BEGIN

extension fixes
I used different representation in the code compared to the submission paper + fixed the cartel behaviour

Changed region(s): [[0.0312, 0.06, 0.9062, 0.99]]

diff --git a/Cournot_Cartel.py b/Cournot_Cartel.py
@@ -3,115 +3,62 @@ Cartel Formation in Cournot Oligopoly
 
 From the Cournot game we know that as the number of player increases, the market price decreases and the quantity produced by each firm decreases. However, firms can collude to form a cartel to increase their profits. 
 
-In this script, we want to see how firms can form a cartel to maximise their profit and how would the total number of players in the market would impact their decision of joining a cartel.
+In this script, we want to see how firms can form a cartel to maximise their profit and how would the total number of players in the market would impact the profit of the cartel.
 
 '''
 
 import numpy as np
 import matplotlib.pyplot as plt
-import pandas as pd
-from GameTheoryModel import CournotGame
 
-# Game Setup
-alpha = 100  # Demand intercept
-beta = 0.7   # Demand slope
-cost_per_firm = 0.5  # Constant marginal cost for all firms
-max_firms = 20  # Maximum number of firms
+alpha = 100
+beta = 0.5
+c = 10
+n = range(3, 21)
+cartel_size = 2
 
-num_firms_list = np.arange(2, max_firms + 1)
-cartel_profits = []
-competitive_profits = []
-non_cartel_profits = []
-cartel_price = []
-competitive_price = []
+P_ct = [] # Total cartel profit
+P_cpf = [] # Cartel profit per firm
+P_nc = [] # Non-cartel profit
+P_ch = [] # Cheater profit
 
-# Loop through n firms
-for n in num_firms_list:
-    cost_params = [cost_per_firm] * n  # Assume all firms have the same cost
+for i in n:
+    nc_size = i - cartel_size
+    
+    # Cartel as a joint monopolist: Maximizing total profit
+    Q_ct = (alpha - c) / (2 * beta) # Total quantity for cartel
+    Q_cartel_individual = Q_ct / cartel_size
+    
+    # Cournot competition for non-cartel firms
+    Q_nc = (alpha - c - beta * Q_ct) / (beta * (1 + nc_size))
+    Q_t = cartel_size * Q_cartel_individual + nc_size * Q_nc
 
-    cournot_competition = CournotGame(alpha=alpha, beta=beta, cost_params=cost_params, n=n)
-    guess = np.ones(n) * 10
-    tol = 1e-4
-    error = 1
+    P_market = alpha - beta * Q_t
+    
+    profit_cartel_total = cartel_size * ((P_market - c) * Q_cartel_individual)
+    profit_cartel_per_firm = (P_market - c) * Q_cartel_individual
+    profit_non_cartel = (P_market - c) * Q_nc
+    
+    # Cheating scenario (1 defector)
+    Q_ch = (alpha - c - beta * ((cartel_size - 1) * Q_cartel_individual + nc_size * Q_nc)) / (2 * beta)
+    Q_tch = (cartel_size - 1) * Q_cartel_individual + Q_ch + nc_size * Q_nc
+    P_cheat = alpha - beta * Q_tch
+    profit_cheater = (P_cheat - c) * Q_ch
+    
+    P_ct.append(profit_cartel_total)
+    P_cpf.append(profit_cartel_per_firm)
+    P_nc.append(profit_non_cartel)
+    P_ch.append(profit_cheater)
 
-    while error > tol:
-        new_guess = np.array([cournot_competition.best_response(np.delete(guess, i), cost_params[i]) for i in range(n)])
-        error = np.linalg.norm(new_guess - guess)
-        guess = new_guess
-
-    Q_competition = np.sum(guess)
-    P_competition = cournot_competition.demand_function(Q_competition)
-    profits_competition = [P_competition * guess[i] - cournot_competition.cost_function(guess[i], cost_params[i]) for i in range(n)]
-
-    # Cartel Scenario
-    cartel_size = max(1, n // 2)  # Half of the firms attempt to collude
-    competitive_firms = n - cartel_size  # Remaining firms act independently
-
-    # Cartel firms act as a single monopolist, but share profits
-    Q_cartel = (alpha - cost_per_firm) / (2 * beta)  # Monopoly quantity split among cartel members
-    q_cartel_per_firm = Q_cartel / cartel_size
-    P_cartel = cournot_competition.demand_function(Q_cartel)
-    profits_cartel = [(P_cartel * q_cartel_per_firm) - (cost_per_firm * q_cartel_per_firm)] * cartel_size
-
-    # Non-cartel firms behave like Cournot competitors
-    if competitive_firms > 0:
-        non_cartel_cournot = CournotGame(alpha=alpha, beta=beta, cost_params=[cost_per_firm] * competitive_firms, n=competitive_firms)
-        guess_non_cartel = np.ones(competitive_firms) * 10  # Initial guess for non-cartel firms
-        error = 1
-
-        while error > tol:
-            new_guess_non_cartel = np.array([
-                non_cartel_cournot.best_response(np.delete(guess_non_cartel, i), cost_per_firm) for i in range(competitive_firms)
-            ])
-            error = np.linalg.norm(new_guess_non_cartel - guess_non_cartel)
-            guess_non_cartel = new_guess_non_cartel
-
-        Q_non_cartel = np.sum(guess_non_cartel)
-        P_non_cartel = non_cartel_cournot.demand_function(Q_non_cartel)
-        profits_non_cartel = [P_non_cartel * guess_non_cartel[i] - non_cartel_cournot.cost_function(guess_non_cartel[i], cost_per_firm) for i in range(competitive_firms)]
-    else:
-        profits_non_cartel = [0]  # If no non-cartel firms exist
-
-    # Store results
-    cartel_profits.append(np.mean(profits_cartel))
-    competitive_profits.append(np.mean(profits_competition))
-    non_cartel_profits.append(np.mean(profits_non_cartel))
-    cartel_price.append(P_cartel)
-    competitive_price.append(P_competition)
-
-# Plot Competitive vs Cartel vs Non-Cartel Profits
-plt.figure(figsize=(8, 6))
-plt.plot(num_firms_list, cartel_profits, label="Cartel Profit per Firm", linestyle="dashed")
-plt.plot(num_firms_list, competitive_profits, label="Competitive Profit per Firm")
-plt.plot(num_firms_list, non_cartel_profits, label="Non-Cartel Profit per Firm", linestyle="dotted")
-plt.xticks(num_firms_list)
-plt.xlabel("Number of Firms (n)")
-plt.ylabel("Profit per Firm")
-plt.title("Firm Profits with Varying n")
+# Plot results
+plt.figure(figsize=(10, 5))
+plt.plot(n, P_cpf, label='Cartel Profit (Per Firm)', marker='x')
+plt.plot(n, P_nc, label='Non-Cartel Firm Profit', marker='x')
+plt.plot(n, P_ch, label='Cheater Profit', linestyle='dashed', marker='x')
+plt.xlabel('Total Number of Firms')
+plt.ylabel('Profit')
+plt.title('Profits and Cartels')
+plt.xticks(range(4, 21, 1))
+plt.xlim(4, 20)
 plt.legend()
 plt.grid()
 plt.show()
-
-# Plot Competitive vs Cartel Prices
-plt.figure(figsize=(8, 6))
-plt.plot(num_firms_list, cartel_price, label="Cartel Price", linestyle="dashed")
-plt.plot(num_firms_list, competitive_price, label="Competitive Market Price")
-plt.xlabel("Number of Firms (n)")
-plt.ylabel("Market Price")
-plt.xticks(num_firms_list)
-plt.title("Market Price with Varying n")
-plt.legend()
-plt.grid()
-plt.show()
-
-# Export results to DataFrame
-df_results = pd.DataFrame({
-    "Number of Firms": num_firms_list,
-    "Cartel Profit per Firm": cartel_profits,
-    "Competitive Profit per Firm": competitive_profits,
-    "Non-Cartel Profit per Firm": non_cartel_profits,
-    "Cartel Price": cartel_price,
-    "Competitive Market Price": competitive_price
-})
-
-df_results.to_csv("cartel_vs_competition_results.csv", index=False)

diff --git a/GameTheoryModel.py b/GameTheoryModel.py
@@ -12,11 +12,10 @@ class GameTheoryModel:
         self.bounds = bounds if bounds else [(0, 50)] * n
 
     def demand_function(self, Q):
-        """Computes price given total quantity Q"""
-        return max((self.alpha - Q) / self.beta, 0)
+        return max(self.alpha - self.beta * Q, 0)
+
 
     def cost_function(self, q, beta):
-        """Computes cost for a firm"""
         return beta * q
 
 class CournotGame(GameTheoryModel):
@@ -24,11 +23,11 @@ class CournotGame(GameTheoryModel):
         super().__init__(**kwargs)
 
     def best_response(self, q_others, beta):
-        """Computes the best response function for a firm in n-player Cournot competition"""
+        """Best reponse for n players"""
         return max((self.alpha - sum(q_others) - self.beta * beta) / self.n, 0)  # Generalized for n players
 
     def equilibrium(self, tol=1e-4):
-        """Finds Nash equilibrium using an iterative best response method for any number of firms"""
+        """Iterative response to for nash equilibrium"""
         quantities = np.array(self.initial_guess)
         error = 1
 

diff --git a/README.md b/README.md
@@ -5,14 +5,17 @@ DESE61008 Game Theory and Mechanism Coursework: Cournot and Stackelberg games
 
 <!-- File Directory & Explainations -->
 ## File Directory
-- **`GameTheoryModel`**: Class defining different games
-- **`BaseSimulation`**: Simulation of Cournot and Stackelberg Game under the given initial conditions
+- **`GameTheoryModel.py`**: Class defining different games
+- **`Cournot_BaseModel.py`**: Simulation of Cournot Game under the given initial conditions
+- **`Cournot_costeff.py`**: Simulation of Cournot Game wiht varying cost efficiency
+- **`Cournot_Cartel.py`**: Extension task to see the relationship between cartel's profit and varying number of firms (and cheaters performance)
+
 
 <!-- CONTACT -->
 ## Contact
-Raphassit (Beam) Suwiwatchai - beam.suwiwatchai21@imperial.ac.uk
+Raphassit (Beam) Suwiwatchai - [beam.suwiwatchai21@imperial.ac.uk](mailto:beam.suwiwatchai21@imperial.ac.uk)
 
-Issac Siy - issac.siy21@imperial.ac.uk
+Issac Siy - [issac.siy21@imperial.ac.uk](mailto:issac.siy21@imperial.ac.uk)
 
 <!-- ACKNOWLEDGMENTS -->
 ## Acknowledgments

END

**Aim of the exercise**
The reply should consist solely of the lines of the data, exact, from the opening line through the line with "From the Cournot", inclusive.

**Solution for this exercise**
extension fixes
I used different representation in the code compared to the submission paper + fixed the cartel behaviour

Changed region(s): [[0.0312, 0.06, 0.9062, 0.99]]

diff --git a/Cournot_Cartel.py b/Cournot_Cartel.py
@@ -3,115 +3,62 @@ Cartel Formation in Cournot Oligopoly
 
 From the Cournot game we know that as the number of player increases, the market price decreases and the quantity produced by each firm decreases. However, firms can collude to form a cartel to increase their profits. 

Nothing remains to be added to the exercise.